• [Problem to solve] Please retype the data below line for line and leave out every picture.

*** Information provided ***

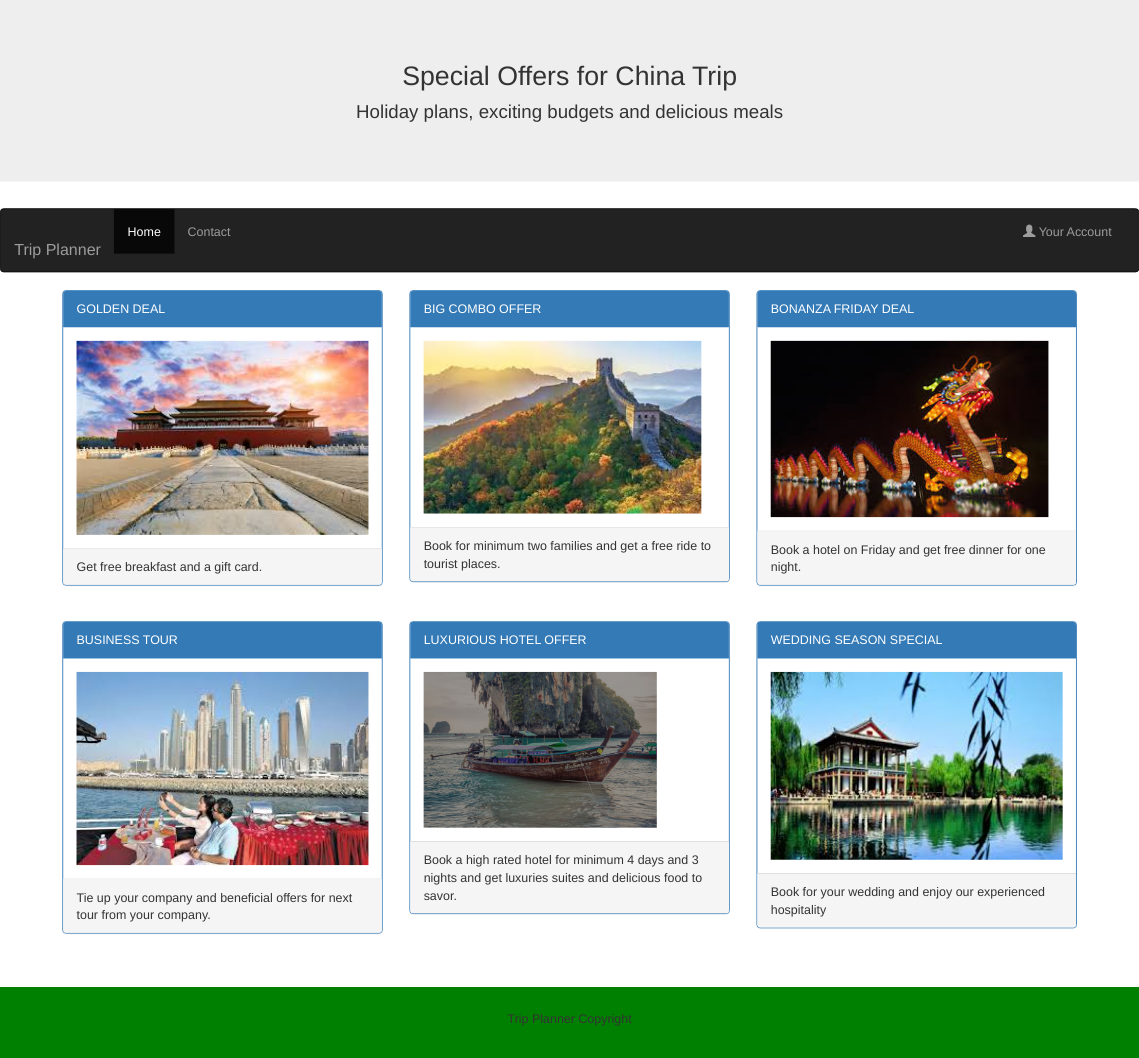
Repository: NanSin21/Mytourism-Website
Page: http://localhost/toursandtravelsmanagement/TripPlaces/CustomerSahara.jsp
An editor plug-in stored every save of this project. The page is shown before and after the next save, followed by the edit.
The browser window is 1280 px wide. The pictures show the whole page, at 89% of full size.
The page is served by Tomcat 9.

Above is the page before, as saved 2018-07-25 07:03:34.

After the next save:
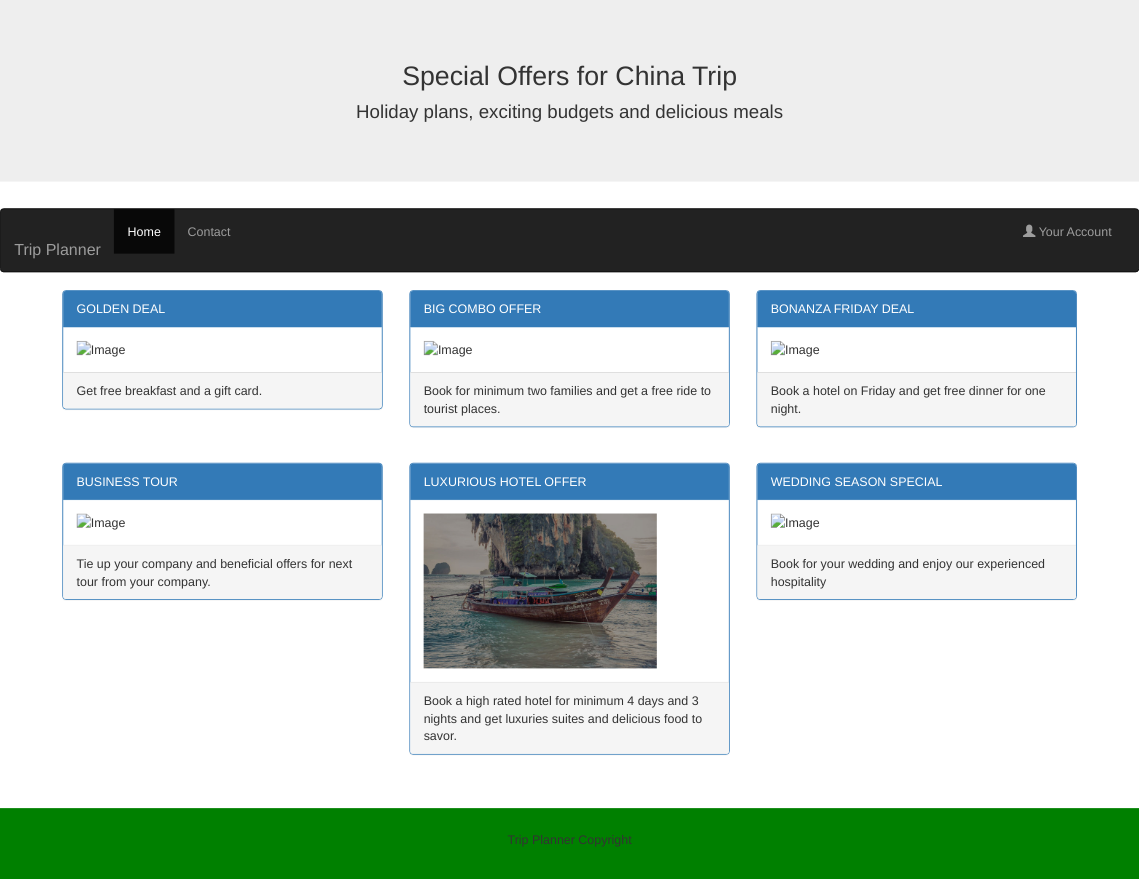
Saved 3 s later.
--- a/toursandtravelsmanagement/WebContent/TripPlaces/CustomerSahara.jsp
+++ b/toursandtravelsmanagement/WebContent/TripPlaces/CustomerSahara.jsp
@@ -65,21 +65,21 @@
     <div class="col-sm-4">
       <div class="panel panel-primary">
         <div class="panel-heading">GOLDEN DEAL</div>
-        <div class="panel-body"><img src="images/download.jpeg" class="img-responsive" style="width:100%" alt="Image"></div>
+        <div class="panel-body"><img src="" class="img-responsive" style="width:100%" alt="Image"></div>
         <div class="panel-footer">Get free breakfast and a gift card.</div>
       </div>
     </div>
     <div class="col-sm-4">
       <div class="panel panel-primary">
         <div class="panel-heading">BIG COMBO OFFER</div>
-        <div class="panel-body"><img src="images/download (1).jpeg" class="img-responsive" style="width:95%" alt="Image"></div>
+        <div class="panel-body"><img src="" class="img-responsive" style="width:95%" alt="Image"></div>
         <div class="panel-footer">Book for minimum two families and get a free ride to tourist places.</div>
       </div>
     </div>
     <div class="col-sm-4">
       <div class="panel panel-primary">
         <div class="panel-heading">BONANZA FRIDAY DEAL</div>
-        <div class="panel-body"><img src="images/download (2).jpeg" class="img-responsive" style="width:95%" alt="Image"></div>
+        <div class="panel-body"><img src="" class="img-responsive" style="width:95%" alt="Image"></div>
         <div class="panel-footer">Book a hotel on Friday and get free dinner for one night.</div>
       </div>
     </div>
@@ -91,7 +91,7 @@
     <div class="col-sm-4">
       <div class="panel panel-primary">
         <div class="panel-heading">BUSINESS TOUR</div>
-        <div class="panel-body"><img src="images/restaurant.jpeg" class="img-responsive" style="width:100%" alt="Image"></div>
+        <div class="panel-body"><img src="" class="img-responsive" style="width:100%" alt="Image"></div>
         <div class="panel-footer">Tie up your company and beneficial offers for next tour from your company.</div>
       </div>
     </div>
@@ -105,7 +105,7 @@
     <div class="col-sm-4">
       <div class="panel panel-primary">
         <div class="panel-heading">WEDDING SEASON SPECIAL</div>
-        <div class="panel-body"><img src="images/resort.jpeg" class="img-responsive" style="width:100%" alt="Image"></div>
+        <div class="panel-body"><img src="" class="img-responsive" style="width:100%" alt="Image"></div>
         <div class="panel-footer">Book for your wedding and enjoy our experienced hospitality</div>
       </div>
     </div>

*** End of Information provided ***

• [Solution to this task]
Repository: NanSin21/Mytourism-Website
Page: http://localhost/toursandtravelsmanagement/TripPlaces/CustomerSahara.jsp
An editor plug-in stored every save of this project. The page is shown before and after the next save, followed by the edit.
The browser window is 1280 px wide. The pictures show the whole page, at 89% of full size.
The page is served by Tomcat 9.

Above is the page before, as saved 2018-07-25 07:03:34.

After the next save:
Saved 3 s later.
--- a/toursandtravelsmanagement/WebContent/TripPlaces/CustomerSahara.jsp
+++ b/toursandtravelsmanagement/WebContent/TripPlaces/CustomerSahara.jsp
@@ -65,21 +65,21 @@
     <div class="col-sm-4">
       <div class="panel panel-primary">
         <div class="panel-heading">GOLDEN DEAL</div>
-        <div class="panel-body"><img src="images/download.jpeg" class="img-responsive" style="width:100%" alt="Image"></div>
+        <div class="panel-body"><img src="" class="img-responsive" style="width:100%" alt="Image"></div>
         <div class="panel-footer">Get free breakfast and a gift card.</div>
       </div>
     </div>
     <div class="col-sm-4">
       <div class="panel panel-primary">
         <div class="panel-heading">BIG COMBO OFFER</div>
-        <div class="panel-body"><img src="images/download (1).jpeg" class="img-responsive" style="width:95%" alt="Image"></div>
+        <div class="panel-body"><img src="" class="img-responsive" style="width:95%" alt="Image"></div>
         <div class="panel-footer">Book for minimum two families and get a free ride to tourist places.</div>
       </div>
     </div>
     <div class="col-sm-4">
       <div class="panel panel-primary">
         <div class="panel-heading">BONANZA FRIDAY DEAL</div>
-        <div class="panel-body"><img src="images/download (2).jpeg" class="img-responsive" style="width:95%" alt="Image"></div>
+        <div class="panel-body"><img src="" class="img-responsive" style="width:95%" alt="Image"></div>
         <div class="panel-footer">Book a hotel on Friday and get free dinner for one night.</div>
       </div>
     </div>
@@ -91,7 +91,7 @@
     <div class="col-sm-4">
       <div class="panel panel-primary">
         <div class="panel-heading">BUSINESS TOUR</div>
-        <div class="panel-body"><img src="images/restaurant.jpeg" class="img-responsive" style="width:100%" alt="Image"></div>
+        <div class="panel-body"><img src="" class="img-responsive" style="width:100%" alt="Image"></div>
         <div class="panel-footer">Tie up your company and beneficial offers for next tour from your company.</div>
       </div>
     </div>
@@ -105,7 +105,7 @@
     <div class="col-sm-4">
       <div class="panel panel-primary">
         <div class="panel-heading">WEDDING SEASON SPECIAL</div>
-        <div class="panel-body"><img src="images/resort.jpeg" class="img-responsive" style="width:100%" alt="Image"></div>
+        <div class="panel-body"><img src="" class="img-responsive" style="width:100%" alt="Image"></div>
         <div class="panel-footer">Book for your wedding and enjoy our experienced hospitality</div>
       </div>
     </div>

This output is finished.